See also: Celery History - Celeriac (Celery Root) - Celery Trivia - Celery Kitchen Tips - Celery Quotes
Celery, a household staple to some, an appetizer or snack to others, either way, this beloved vegetable has made its way into millions of households over the years. Celery has its roots in sixteenth century northern European history. Celery is related to anise, carrots, parsley and parsnips.
Celery is often sold in loose stalks and also pre-packaged celery hearts. Celery hearts are the inner ribs of the celery. Today celery is predominately grown domestically in California and Florida with many different varieties on the market, the most common being Pascal. A member of the carrot family, celery was first recorded as a plant in France in 1623 and was probably developed either there or in Italy.
Its seed was brought to Kalamazoo, Michigan, in the 1850s from Scotland, and it became a commercial crop there.
Availability and Selection
Celery is available year round. Select celery that is compact in shape where the ribs feel firm and crisp and the leaves are green. Avoid celery that is bruised or discolored.
Storage and Preparation
Celery should be refrigerated in a plastic bag and placed in the crisper for up to two weeks. If the ribs are wilted, separate the ribs and place them in a bowl of ice water for several minutes before use.
Separate celery ribs and rinse thoroughly as dirt is often lodged between the ribs. To serve raw or in cooked dishes, simply cut to desire length.
Make Celery Part of Your 5 A Day Plan
- Eat celery raw or fill with some natural peanut butter for a crunchy snack.
- Add sliced celery to your favorite green salads for an added crunch.
Celery makes a great addition to any vegetable platter.
- Serve celery alone with a squeeze of lemon juice or vinaigrette dressing.
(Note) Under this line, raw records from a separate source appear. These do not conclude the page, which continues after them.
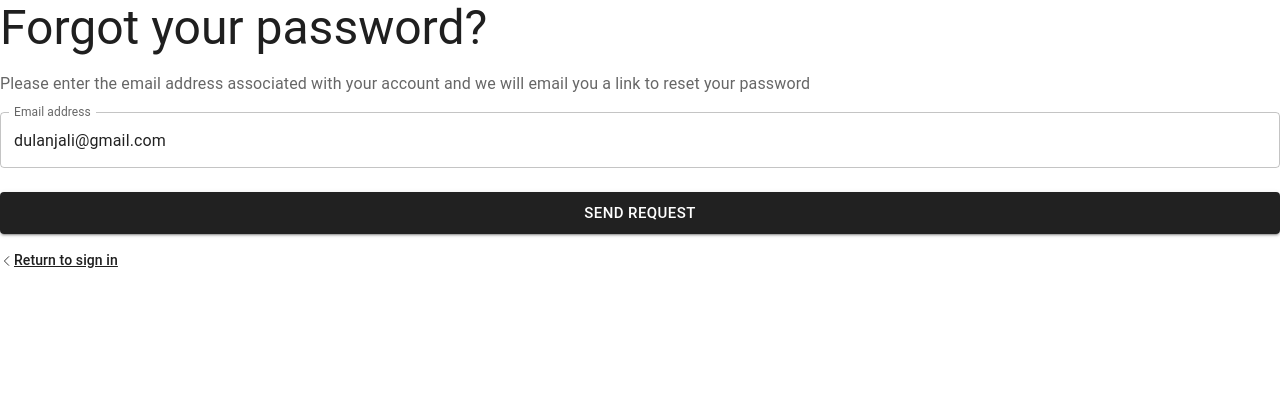
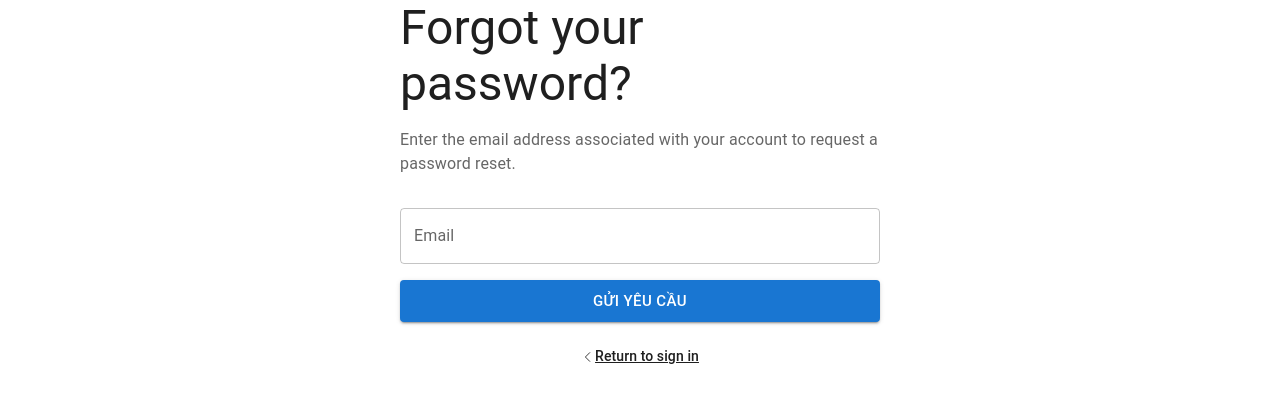
Before and after one commit to 23130058-dot/LTFE_AppChat, a React (Vite) app: page /auth/reset-password in a window 1280 px wide. Shown: the top 402 px of the page. Built offline with nearby package versions, Linux system fonts and the light colour scheme.

Commit message:
Form tạo ResetPassword

```diff
--- a/src/pages/auth/ResetPassword.tsx
+++ b/src/pages/auth/ResetPassword.tsx
@@ -5,23 +5,20 @@ import { Link as RouterLink } from 'react-router-dom';
 import ResetPasswordForm from '../../sections/auth/ResetPasswordForm';
 
 const ResetPassword = () => {
-  return (
-    <>
-    <Stack spacing={2} sx={{mb:5, position:'relative'}}>
-        <Typography variant='h3' paragraph>Forgot your password?</Typography>
-        <Typography sx={{color:'text.secondary', mb:5}}>Please enter the email address associated with your
-         account and we will email you a link to reset your password</Typography>
-         {/* Reset password form */}
-          <ResetPasswordForm/>
-
-         <Link component={RouterLink} to='/auth/login' color='inherit' variant='subtitle2'
-         sx={{mt:3, mx:'auto', alignItems:'center', display:'inline-flex'}}>
-          <CaretLeft/>
-          Return to sign in
-         </Link>
-    </Stack>
-    </>
-  )
+    return (
+        <>
+            <div style={{ width: '100%', maxWidth: 480, marginLeft: 'auto', marginRight: 'auto' }}>
+                <Typography variant="h3" sx={{ mb: 2 }}>Forgot your password?</Typography>
+                <Typography sx={{ color: "text.secondary", mb: 4 }}>
+                    Enter the email address associated with your account to request a password reset.
+                </Typography>
+                <ResetPasswordForm />
+                <Link component={RouterLink} to="/auth/login" color="inherit" variant="subtitle2" sx={{ mt: 3, mx: "auto", display: "flex", alignItems: "center", justifyContent: "center" }}>
+                    <CaretLeft /> Return to sign in
+                </Link>
+            </div>
+        </>
+    )
 }
 
 export default ResetPassword
--- a/src/sections/auth/ResetPasswordForm.tsx
+++ b/src/sections/auth/ResetPasswordForm.tsx
@@ -1,62 +1,34 @@
-import React , { useState } from 'react';
+import { useState } from 'react';
+import { Alert, Button } from '@mui/material';
+import { useForm } from 'react-hook-form';
+import { yupResolver } from '@hookform/resolvers/yup';
 import * as Yup from 'yup';
-import { useForm } from 'react-hook-form';
-import FormProvider from '../../components/hook-form/FormProvider'
-import { yupResolver } from '@hookform/resolvers/yup';
-import { Alert, Button, Stack } from '@mui/material';
+import FormProvider from '../../components/hook-form/FormProvider';
 import { RHFTextField } from '../../components/hook-form';
+import { authApi, type ForgotPasswordInput } from '../../services/authApi';
 
-const ResetPasswordForm = () => {
-
-  //validation rules
-  const ResetPasswordSchema = Yup.object().shape({
-    email:Yup.string().required('Email is required').email('Email must be a valid email address'),
-
-  });
-
-  const defaultValues = {
-    email:'dulanjali@gmail.com',
-  };
-
-  const methods = useForm({
-    resolver: yupResolver(ResetPasswordForm),
-    defaultValues
-  });
-
-  const {reset, setError, handleSubmit, formState:{errors, isSubmitting, isSubmitSuccessful}}
-   = methods;
-
-   const onSubmit = async (data) =>{
+const schema = Yup.object({ email: Yup.string().trim().email('Email không hợp lệ').required('Vui lòng nhập email') });
+export default function ResetPasswordForm() {
+    const [apiError, setApiError] = useState('');
+    const [success, setSuccess] = useState('');
+    const methods = useForm<ForgotPasswordInput>({ resolver: yupResolver(schema) as never, defaultValues: { email: '' } });
+    const onSubmit = async (values: ForgotPasswordInput) => {
+        setApiError(''); setSuccess('');
         try {
-            //submit data to backend
+            await authApi.forgotPassword(values);
+            setSuccess('Nếu email tồn tại, hướng dẫn đặt lại mật khẩu sẽ được gửi đến hộp thư của bạn.');
         } catch (error) {
-            console.log(error);
-            reset();
-            setError('afterSubmit',{
-                ...error,
-                message: error.message
-            })
+            setApiError(error instanceof Error ? error.message : 'Không thể gửi yêu cầu. Vui lòng thử lại.');
         }
-   }
-
-  return (
-    <FormProvider methods={methods} onSubmit={handleSubmit(onSubmit)}>
-        <Stack spacing={3}>
-            {!!errors.afterSubmit && <Alert severity='error'>{errors.afterSubmit.message}</Alert>}
-
-        <RHFTextField name='email' label='Email address'/>
-        <Button fullWidth color='inherit' size='large' type='submit' variant='contained'
-        sx={{bgcolor:'text.primary', color:(theme)=> theme.palette.mode === 'light' ?
-         'common.white':'grey.800',
-         '&:hover':{
-            bgcolor:'text.primary',
-            color:(theme)=> theme.palette.mode === 'light' ? 'common.white':'grey.800',
-         }}}>Send Request</Button>
-        </Stack>
-
-
-    </FormProvider>
-  )
+    };
+    return (
+        <FormProvider methods={methods} onSubmit={onSubmit}>
+            <div style={{ display: 'grid', gap: 16 }} >
+                {apiError && <Alert severity="error">{apiError}</Alert>}
+                {success && <Alert severity="success">{success}</Alert>}
+                <RHFTextField<ForgotPasswordInput> name="email" label="Email" type="email" autoComplete="email" />
+                <Button fullWidth size="large" type="submit" variant="contained" disabled={methods.formState.isSubmitting}>{methods.formState.isSubmitting ? 'Đang gửi...' : 'Gửi yêu cầu'}</Button>
+            </div>
+        </FormProvider>
+    );
 }
-
-export default ResetPasswordForm
```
- Cooked celery is excellent as a vegetable side dish or in stuffing.
- Add celery ribs to all your soups and stews for a different texture.
- Sauté celery in your stir-fry dishes.